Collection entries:

=-=-=-=-=

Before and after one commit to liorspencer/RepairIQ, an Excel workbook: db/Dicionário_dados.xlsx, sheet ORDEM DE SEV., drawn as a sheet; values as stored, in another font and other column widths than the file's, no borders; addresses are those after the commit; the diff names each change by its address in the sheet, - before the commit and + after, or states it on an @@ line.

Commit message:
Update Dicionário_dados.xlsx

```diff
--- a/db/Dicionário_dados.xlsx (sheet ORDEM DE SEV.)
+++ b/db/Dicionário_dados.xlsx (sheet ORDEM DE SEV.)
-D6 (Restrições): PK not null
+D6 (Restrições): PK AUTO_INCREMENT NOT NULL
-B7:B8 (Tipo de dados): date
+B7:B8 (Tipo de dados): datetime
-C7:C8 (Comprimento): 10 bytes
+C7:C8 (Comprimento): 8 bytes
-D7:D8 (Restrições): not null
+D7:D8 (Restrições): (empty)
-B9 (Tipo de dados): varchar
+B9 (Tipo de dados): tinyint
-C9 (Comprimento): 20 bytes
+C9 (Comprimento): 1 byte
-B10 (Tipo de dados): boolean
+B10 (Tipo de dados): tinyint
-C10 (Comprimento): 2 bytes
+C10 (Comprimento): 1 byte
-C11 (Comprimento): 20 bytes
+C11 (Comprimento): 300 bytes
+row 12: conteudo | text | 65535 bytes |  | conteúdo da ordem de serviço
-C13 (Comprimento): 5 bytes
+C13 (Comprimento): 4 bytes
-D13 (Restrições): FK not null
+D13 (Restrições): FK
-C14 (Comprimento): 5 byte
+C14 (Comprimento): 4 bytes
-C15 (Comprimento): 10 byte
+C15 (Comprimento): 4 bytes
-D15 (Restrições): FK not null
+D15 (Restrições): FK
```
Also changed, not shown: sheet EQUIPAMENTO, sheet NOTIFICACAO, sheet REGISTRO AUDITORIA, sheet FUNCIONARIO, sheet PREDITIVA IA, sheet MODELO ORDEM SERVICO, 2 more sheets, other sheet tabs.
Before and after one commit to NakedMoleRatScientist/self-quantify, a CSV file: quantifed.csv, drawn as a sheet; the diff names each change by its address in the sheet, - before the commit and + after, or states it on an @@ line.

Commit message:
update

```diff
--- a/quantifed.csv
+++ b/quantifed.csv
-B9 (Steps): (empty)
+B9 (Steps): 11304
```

=-=-=-=-=

» TASK INSTRUCTIONS:
Each record is to be repeated word for word, with none skipped.

» RESPONSE BELOW:
Before and after one commit to liorspencer/RepairIQ, an Excel workbook: db/Dicionário_dados.xlsx, sheet ORDEM DE SEV., drawn as a sheet; values as stored, in another font and other column widths than the file's, no borders; addresses are those after the commit; the diff names each change by its address in the sheet, - before the commit and + after, or states it on an @@ line.

Commit message:
Update Dicionário_dados.xlsx

```diff
--- a/db/Dicionário_dados.xlsx (sheet ORDEM DE SEV.)
+++ b/db/Dicionário_dados.xlsx (sheet ORDEM DE SEV.)
-D6 (Restrições): PK not null
+D6 (Restrições): PK AUTO_INCREMENT NOT NULL
-B7:B8 (Tipo de dados): date
+B7:B8 (Tipo de dados): datetime
-C7:C8 (Comprimento): 10 bytes
+C7:C8 (Comprimento): 8 bytes
-D7:D8 (Restrições): not null
+D7:D8 (Restrições): (empty)
-B9 (Tipo de dados): varchar
+B9 (Tipo de dados): tinyint
-C9 (Comprimento): 20 bytes
+C9 (Comprimento): 1 byte
-B10 (Tipo de dados): boolean
+B10 (Tipo de dados): tinyint
-C10 (Comprimento): 2 bytes
+C10 (Comprimento): 1 byte
-C11 (Comprimento): 20 bytes
+C11 (Comprimento): 300 bytes
+row 12: conteudo | text | 65535 bytes |  | conteúdo da ordem de serviço
-C13 (Comprimento): 5 bytes
+C13 (Comprimento): 4 bytes
-D13 (Restrições): FK not null
+D13 (Restrições): FK
-C14 (Comprimento): 5 byte
+C14 (Comprimento): 4 bytes
-C15 (Comprimento): 10 byte
+C15 (Comprimento): 4 bytes
-D15 (Restrições): FK not null
+D15 (Restrições): FK
```
Also changed, not shown: sheet EQUIPAMENTO, sheet NOTIFICACAO, sheet REGISTRO AUDITORIA, sheet FUNCIONARIO, sheet PREDITIVA IA, sheet MODELO ORDEM SERVICO, 2 more sheets, other sheet tabs.
Before and after one commit to NakedMoleRatScientist/self-quantify, a CSV file: quantifed.csv, drawn as a sheet; the diff names each change by its address in the sheet, - before the commit and + after, or states it on an @@ line.

Commit message:
update

```diff
--- a/quantifed.csv
+++ b/quantifed.csv
-B9 (Steps): (empty)
+B9 (Steps): 11304
```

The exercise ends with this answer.